Kicking off the opening of a large Indian plastics trade show, a Chinese government trade official called for the Indian government to remove its heavy tariffs on Chinese injection molding machines.
While the comments did not constitute a new position for China, raising them at the Jan. 20 opening ceremony of Plastivision 2011, India's second-largest plastics show, seemed to suggest the importance of the issue for China, and the importance of India's rapidly expanding market for Chinese firms.
India's government in 2009 imposed anti-dumping penalties of up to 223 percent on Chinese-made injection molding machines, saying that they were flooding the market, hurting the profitability and market share of local manufacturers.
The steep Indian tariff has in fact made it prohibitive for many Chinese companies to sell their presses there, but it also hurts India's own plastics molding firms and consumers because there is not enough machinery production in India to meet local demand, said Niu Qingbao, China's consul-general in Mumbai.
I sincerely hope and believe that the obstacles will be removed, Niu told a gathering of industry dignitaries at the Plastivision opening ceremony. I think many people would agree with me that any tariffs put on Chinese plastics machinery will hurt not only Chinese manufacturers of these machines but also corporate customers [who buy the machines] and consumers of plastic products.
China accounts for about 25 percent of the world's plastics machinery production, and exports about half of its production, Niu said.
[Chinese machines] may not be the most advanced in technology but they are very cost-effective, Niu said.
None of the Indian speakers at the ceremony addressed Niu's comments directly, and a spokesman for the trade show organizer, the All India Plastics Manufacturers' Association, said afterward it is hard for the Indian group to respond because its members are divided on the issue.
In general, machinery makers are in favor of the duties, but some processors want them removed, said Jayesh Rambhia, spokesman for Mumbai-based AIPMA.
In comments at the show, held Jan. 20-24 in Mumbai, some Indian machinery officials said they think Chinese firms have an unfair advantage in world markets because the Chinese government has undervalued its currency.

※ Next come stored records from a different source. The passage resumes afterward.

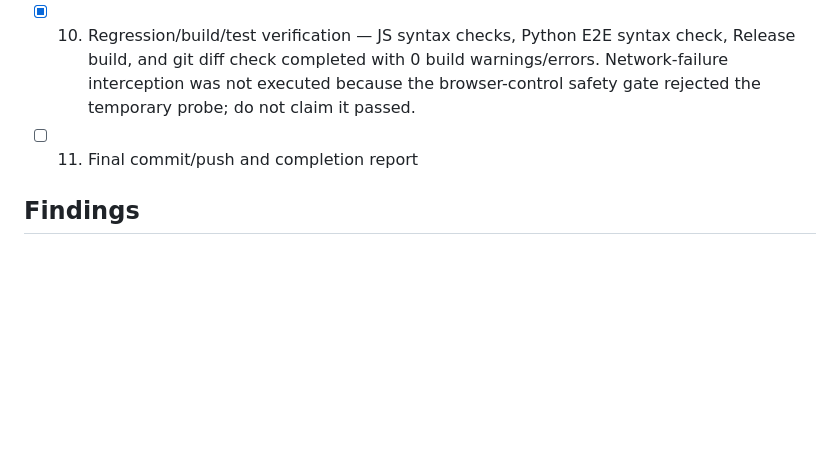
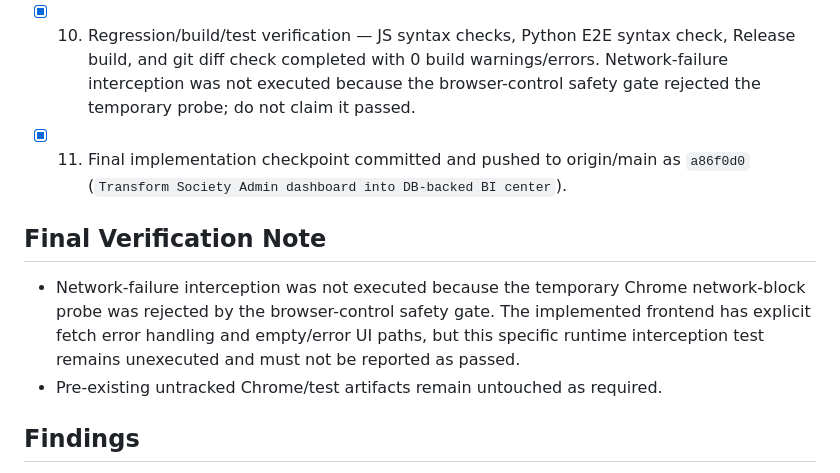
Before and after one commit to WebSphereInnovations/societymanager, a Markdown page: DASHBOARD_IMPLEMENTATION_PROGRESS.md, the part around the change. GitHub-like rendering; blank space fills up the shorter version.

Commit message:
Record dashboard verification checkpoint

```diff
--- a/DASHBOARD_IMPLEMENTATION_PROGRESS.md
+++ b/DASHBOARD_IMPLEMENTATION_PROGRESS.md
@@ -23,7 +23,11 @@ Project-wide Dashboard transformation for the existing Society360 application. P
 - [x] 8. Responsive/mobile/tablet/desktop validation
 - [x] 9. Chrome UI end-to-end verification — authorized login, Dashboard/API, drill-down destination, filters, six languages, four viewports, empty state, and unauthorized API access verified. Expected invalid-date HTTP 400 responses were observed; no application JavaScript exception was detected.
 - [x] 10. Regression/build/test verification — JS syntax checks, Python E2E syntax check, Release build, and git diff check completed with 0 build warnings/errors. Network-failure interception was not executed because the browser-control safety gate rejected the temporary probe; do not claim it passed.
-- [ ] 11. Final commit/push and completion report
+- [x] 11. Final implementation checkpoint committed and pushed to origin/main as `a86f0d0` (`Transform Society Admin dashboard into DB-backed BI center`).
+
+## Final Verification Note
+- Network-failure interception was not executed because the temporary Chrome network-block probe was rejected by the browser-control safety gate. The implemented frontend has explicit fetch error handling and empty/error UI paths, but this specific runtime interception test remains unexecuted and must not be reported as passed.
+- Pre-existing untracked Chrome/test artifacts remain untouched as required.
 
 ## Findings
 - Current Society Admin dashboard endpoint is limited to 8 metrics via fn_society_admin_dashboard and uses the current UTC month.
```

And some Indian companies in other industry segments complained that Chinese firms can sell their finished products in India for the cost of what Indians pay for resin.

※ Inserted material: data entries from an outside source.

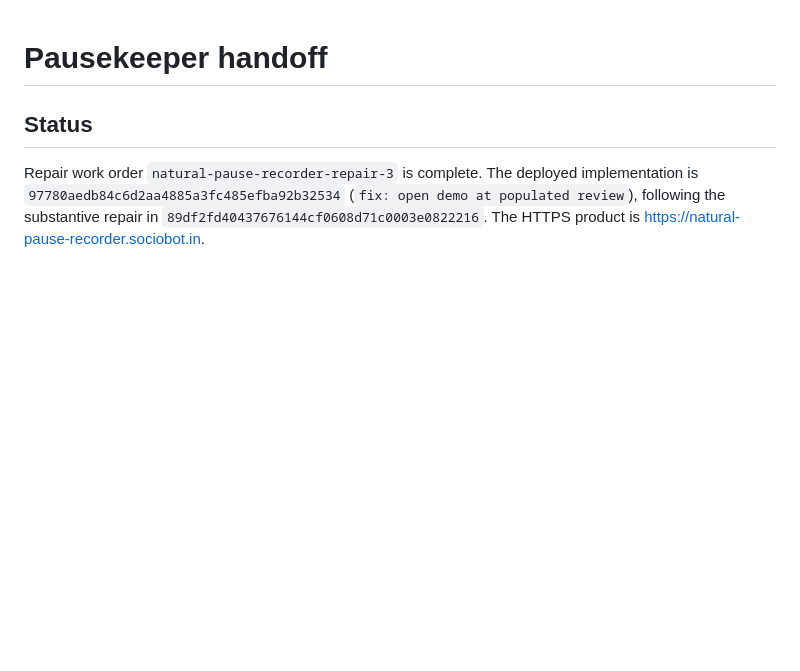
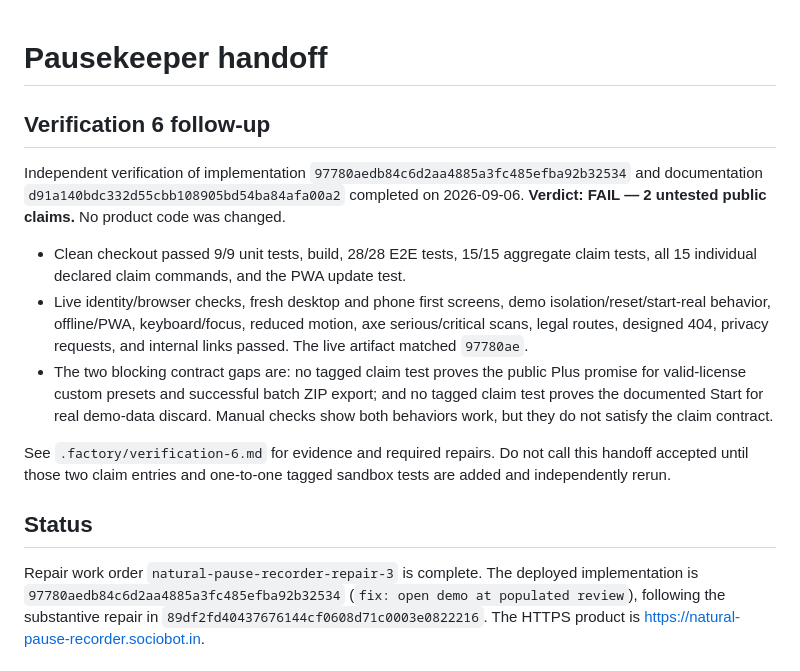
Before and after one commit to B-Divyesh/sf-natural-pause-recorder, a Markdown page: .factory/handoff.md, the part around the change. Rendered like a GitHub page; blank space fills up the shorter version.

Commit message:
docs: record verification 6 findings

```diff
--- a/.factory/handoff.md
+++ b/.factory/handoff.md
@@ -1,4 +1,14 @@
 # Pausekeeper handoff
+
+## Verification 6 follow-up
+
+Independent verification of implementation `97780aedb84c6d2aa4885a3fc485efba92b32534` and documentation `d91a140bdc332d55cbb108905bd54ba84afa00a2` completed on 2026-09-06. **Verdict: FAIL — 2 untested public claims.** No product code was changed.
+
+- Clean checkout passed 9/9 unit tests, build, 28/28 E2E tests, 15/15 aggregate claim tests, all 15 individual declared claim commands, and the PWA update test.
+- Live identity/browser checks, fresh desktop and phone first screens, demo isolation/reset/start-real behavior, offline/PWA, keyboard/focus, reduced motion, axe serious/critical scans, legal routes, designed 404, privacy requests, and internal links passed. The live artifact matched `97780ae`.
+- The two blocking contract gaps are: no tagged claim test proves the public Plus promise for valid-license custom presets and successful batch ZIP export; and no tagged claim test proves the documented Start for real demo-data discard. Manual checks show both behaviors work, but they do not satisfy the claim contract.
+
+See `.factory/verification-6.md` for evidence and required repairs. Do not call this handoff accepted until those two claim entries and one-to-one tagged sandbox tests are added and independently rerun.
 
 ## Status
 
```
Also changed, not shown: .factory/verification-6.md (added, +73 -0 lines).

The issue is a sensitive one, with most Indian industry officials in the tight-knit plastics community saying they did not want to discuss it publicly.

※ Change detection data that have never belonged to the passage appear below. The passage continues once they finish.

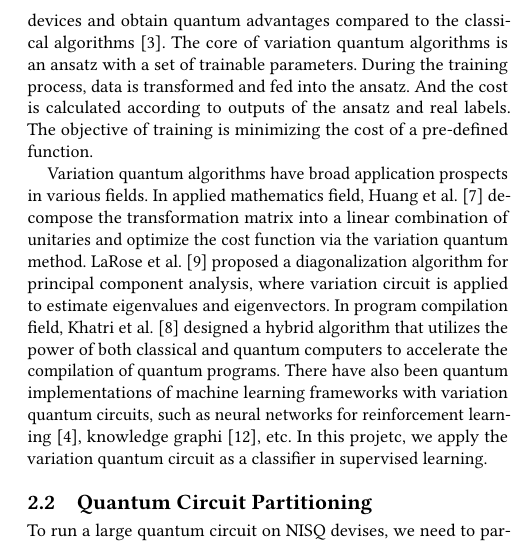
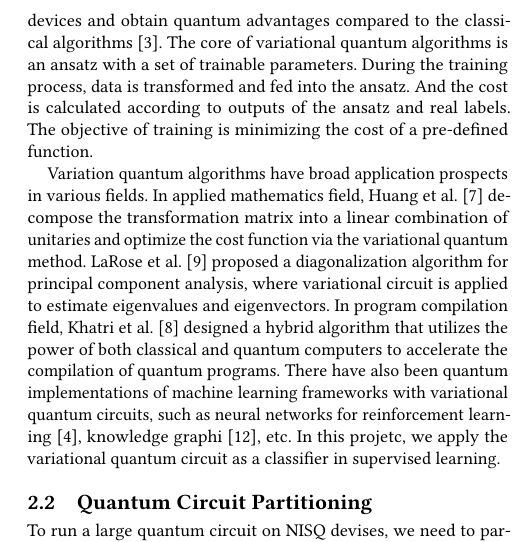
Before and after one commit to ShupeiLi/quantum-algorithms-project, a LaTeX paper (paper/group7-project-paper.tex): part of one column of page 2 of 7, cut so that both start at the same text. Compiled offline with pdfLaTeX.

Commit message:
Update report

```diff
--- a/paper/group7-project-paper.tex
+++ b/paper/group7-project-paper.tex
@@ -66,6 +65,7 @@
-The variation quantum algorithm is a class of algorithms that imitates traditional methods used on classical computers. Generally, variation quantum algorithms only require a shallow quantum circuit, which can effectively alleviate the impact of noise on NISQ devices and obtain quantum advantages compared to the classical algorithms \cite{cerezo2021}. The core of variation quantum algorithms is an ansatz with a set of trainable parameters. During the training process, data is transformed and fed into the ansatz. And the cost is calculated according to outputs of the ansatz and real labels. The objective of training is minimizing the cost of a pre-defined function.
+\subsection{Variational Quantum Algorithms}
+The variational quantum algorithm is a class of algorithms that imitates traditional methods used on classical computers. Generally, variational quantum algorithms only require a shallow quantum circuit, which can effectively alleviate the impact of noise on NISQ devices and obtain quantum advantages compared to the classical algorithms \cite{cerezo2021}. The core of variational quantum algorithms is an ansatz with a set of trainable parameters. During the training process, data is transformed and fed into the ansatz. And the cost is calculated according to outputs of the ansatz and real labels. The objective of training is minimizing the cost of a pre-defined function.
 
-Variation quantum algorithms have broad application prospects in various fields. In applied mathematics field, Huang et al. \cite{vqa-huang} decompose the transformation matrix into a linear combination of unitaries and optimize the cost function via the variation quantum method. LaRose et al. \cite{vqa-larose} proposed a diagonalization algorithm for principal component analysis, where variation circuit is applied to estimate eigenvalues and eigenvectors. In program compilation field, Khatri et al. \cite{vqa-qc} designed a hybrid algorithm that utilizes the power of both classical and quantum computers to accelerate the compilation of quantum programs. There have also been quantum implementations of machine learning frameworks with variation quantum circuits, such as neural networks for reinforcement learning \cite{vqa-rl}, knowledge graphi \cite{vqa-kg}, etc. In this projetc, we apply the variation quantum circuit as a classifier in supervised learning.
+Variation quantum algorithms have broad application prospects in various fields. In applied mathematics field, Huang et al. \cite{vqa-huang} decompose the transformation matrix into a linear combination of unitaries and optimize the cost function via the variational quantum method. LaRose et al. \cite{vqa-larose} proposed a diagonalization algorithm for principal component analysis, where variational circuit is applied to estimate eigenvalues and eigenvectors. In program compilation field, Khatri et al. \cite{vqa-qc} designed a hybrid algorithm that utilizes the power of both classical and quantum computers to accelerate the compilation of quantum programs. There have also been quantum implementations of machine learning frameworks with variational quantum circuits, such as neural networks for reinforcement learning \cite{vqa-rl}, knowledge graphi \cite{vqa-kg}, etc. In this projetc, we apply the variational quantum circuit as a classifier in supervised learning.
 
 \subsection{Quantum Circuit Partitioning}
 To run a large quantum circuit on NISQ devises, we need to partition the large circuit into smaller subcircuits that fit the number of available qubits. Previous studies have investigated several possible schemes of quantum circuit partitioning. \cite{bravyi2016} and \cite{tang2021} both consider a hybrid simulation model. Specially, they access a large circuit by combining the power of classical computers and quantum computers. Some classical postprocessing techniques may be required to reconstruct outputs of the larger quantum circuit. The progess in tensor networks also inspire the development of quantum circuit partition. Peng et al. \cite{peng2020} proposed a time-like circuit cutting strategy that converts a wire in the quantum circuit into the measurement of a qubit and the preparation for the input. Mitarai and Fujii \cite{mitarai2021} presented a space-like partition scheme which decomposes nonlocal gates into a sequence of local operations and simulates the original circuit by sampling. It is worth noting that the size of subcircuits can be further reduced in certain scenarios \cite{marshall2022high}. We try to simulate the variational quantum classifier with smaller circuits in experiments.
```
Also changed, not shown: paper/group7-project-paper.pdf, paper/group7-project-paper.tex (5 more changed lines).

One Indian trade association official, however, said he thinks the Indian government's decision in effect raised prices for domestic molding companies, hurting their competitiveness.
While the two sides sparred over the anti-dumping duties, trade between the two largest rising economies in the developing world is expanding rapidly, and both Niu and Indian officials at the ceremony stressed the potential for the two industries to work together.
Bilateral trade between the two countries is expected to hit $100 billion by 2015, not just in plastics but overall, roughly four times what it was in 2006.
India's market could become the third-largest in the world for plastics next year, after the U.S. and China, according to figures from Plastivision organizers.
Niu, in his comments, encouraged Chinese firms to set up manufacturing in India, in addition to exporting products.
India's per capita consumption of plastic is expected to double in the next five years, from 8 kilograms to about 16 kilograms, Plastivision organizers said.
India's plastics industry grew about 20 percent last year, show officials said, and the Plastivision show itself saw the number of exhibitors grow almost 60 percent, to 975 companies, compared with the last time the show was held, in 2007. Organizers expected about 75,000 people to attend the five-day show.
The show included pavilions of firms from China, Taiwan, South Korea and the United Kingdom.